- _Assignment_: In the listing below, count the lines containing the string "Brief" and state only the number.
========================================
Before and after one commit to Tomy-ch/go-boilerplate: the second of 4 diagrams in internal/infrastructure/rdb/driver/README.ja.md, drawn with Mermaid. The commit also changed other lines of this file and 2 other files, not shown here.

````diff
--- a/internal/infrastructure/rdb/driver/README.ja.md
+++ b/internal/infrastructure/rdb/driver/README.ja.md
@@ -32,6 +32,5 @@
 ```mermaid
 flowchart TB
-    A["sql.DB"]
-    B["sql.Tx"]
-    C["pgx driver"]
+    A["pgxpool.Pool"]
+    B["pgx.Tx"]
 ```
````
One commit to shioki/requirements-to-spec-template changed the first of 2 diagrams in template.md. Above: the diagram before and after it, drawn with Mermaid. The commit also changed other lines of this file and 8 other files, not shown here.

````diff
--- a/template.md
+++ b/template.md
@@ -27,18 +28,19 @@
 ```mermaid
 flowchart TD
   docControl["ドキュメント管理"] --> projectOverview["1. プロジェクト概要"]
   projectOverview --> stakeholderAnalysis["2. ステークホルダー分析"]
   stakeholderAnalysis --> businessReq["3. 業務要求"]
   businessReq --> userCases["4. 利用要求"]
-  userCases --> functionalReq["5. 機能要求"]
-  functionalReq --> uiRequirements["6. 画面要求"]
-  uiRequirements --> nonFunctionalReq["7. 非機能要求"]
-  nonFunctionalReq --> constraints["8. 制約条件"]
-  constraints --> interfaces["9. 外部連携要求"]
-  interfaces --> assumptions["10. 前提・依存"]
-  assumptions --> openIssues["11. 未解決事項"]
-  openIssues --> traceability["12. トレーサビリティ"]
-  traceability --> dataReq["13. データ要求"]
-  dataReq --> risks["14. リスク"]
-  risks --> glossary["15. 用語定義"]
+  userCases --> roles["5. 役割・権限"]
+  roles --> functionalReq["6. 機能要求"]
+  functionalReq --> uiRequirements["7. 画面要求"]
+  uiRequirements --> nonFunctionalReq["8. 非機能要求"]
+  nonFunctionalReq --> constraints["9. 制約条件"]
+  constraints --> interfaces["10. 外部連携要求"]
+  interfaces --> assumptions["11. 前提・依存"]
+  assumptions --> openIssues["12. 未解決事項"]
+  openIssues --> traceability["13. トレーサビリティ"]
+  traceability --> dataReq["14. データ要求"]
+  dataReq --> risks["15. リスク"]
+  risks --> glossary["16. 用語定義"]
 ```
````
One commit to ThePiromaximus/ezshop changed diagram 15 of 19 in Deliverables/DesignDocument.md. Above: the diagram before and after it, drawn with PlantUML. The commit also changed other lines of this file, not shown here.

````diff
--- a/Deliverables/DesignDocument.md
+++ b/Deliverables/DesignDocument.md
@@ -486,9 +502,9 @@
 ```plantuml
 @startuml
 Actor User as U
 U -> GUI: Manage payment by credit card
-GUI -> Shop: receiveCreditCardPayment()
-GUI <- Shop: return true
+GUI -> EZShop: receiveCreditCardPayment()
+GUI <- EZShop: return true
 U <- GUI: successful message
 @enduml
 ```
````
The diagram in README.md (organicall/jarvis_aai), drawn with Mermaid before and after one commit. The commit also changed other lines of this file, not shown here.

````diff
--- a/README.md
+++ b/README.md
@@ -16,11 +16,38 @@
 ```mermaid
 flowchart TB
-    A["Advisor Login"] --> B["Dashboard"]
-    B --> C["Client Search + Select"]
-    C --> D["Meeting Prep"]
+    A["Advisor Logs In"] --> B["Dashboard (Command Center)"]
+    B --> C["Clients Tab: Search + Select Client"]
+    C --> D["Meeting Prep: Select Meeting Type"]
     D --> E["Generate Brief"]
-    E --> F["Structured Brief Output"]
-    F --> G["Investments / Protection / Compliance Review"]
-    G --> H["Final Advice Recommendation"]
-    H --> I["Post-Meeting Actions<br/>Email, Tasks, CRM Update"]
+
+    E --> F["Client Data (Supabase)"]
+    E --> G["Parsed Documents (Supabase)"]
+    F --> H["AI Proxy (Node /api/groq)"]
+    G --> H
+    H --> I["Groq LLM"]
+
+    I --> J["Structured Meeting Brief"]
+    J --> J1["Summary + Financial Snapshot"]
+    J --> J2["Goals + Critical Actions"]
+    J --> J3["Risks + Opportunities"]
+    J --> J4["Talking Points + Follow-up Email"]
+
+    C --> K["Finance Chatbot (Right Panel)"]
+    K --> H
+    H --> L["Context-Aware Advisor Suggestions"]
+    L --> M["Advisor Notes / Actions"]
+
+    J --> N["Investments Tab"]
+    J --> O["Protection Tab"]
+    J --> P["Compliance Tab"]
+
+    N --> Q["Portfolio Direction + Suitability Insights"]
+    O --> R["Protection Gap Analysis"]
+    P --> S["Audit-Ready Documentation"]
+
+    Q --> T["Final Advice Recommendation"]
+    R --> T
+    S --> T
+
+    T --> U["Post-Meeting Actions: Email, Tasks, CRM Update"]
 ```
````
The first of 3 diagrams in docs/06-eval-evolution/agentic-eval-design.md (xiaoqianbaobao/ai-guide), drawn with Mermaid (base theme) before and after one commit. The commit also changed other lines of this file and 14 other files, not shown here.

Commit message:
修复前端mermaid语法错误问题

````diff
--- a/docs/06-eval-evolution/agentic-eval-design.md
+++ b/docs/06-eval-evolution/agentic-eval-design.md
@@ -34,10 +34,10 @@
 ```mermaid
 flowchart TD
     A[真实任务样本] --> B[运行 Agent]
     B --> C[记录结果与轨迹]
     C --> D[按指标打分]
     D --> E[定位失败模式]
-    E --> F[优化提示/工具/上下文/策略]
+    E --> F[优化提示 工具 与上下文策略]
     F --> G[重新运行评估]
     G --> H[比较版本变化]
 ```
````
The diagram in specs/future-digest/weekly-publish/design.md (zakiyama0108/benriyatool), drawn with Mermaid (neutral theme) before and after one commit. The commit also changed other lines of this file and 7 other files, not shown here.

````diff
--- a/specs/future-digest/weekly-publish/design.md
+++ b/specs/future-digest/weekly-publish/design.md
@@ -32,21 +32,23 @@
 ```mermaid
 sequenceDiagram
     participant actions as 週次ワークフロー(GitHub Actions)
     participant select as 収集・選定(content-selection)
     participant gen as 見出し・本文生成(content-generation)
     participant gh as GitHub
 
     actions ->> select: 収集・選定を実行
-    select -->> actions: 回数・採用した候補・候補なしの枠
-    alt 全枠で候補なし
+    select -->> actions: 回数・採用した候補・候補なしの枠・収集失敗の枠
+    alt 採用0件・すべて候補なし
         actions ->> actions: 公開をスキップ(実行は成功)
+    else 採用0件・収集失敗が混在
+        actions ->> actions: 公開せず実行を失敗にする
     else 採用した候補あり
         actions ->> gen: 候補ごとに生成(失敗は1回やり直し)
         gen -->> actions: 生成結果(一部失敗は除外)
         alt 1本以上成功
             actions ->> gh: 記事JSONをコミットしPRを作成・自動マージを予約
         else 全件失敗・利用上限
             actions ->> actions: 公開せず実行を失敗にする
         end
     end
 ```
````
========================================
- _Expected answer_: 3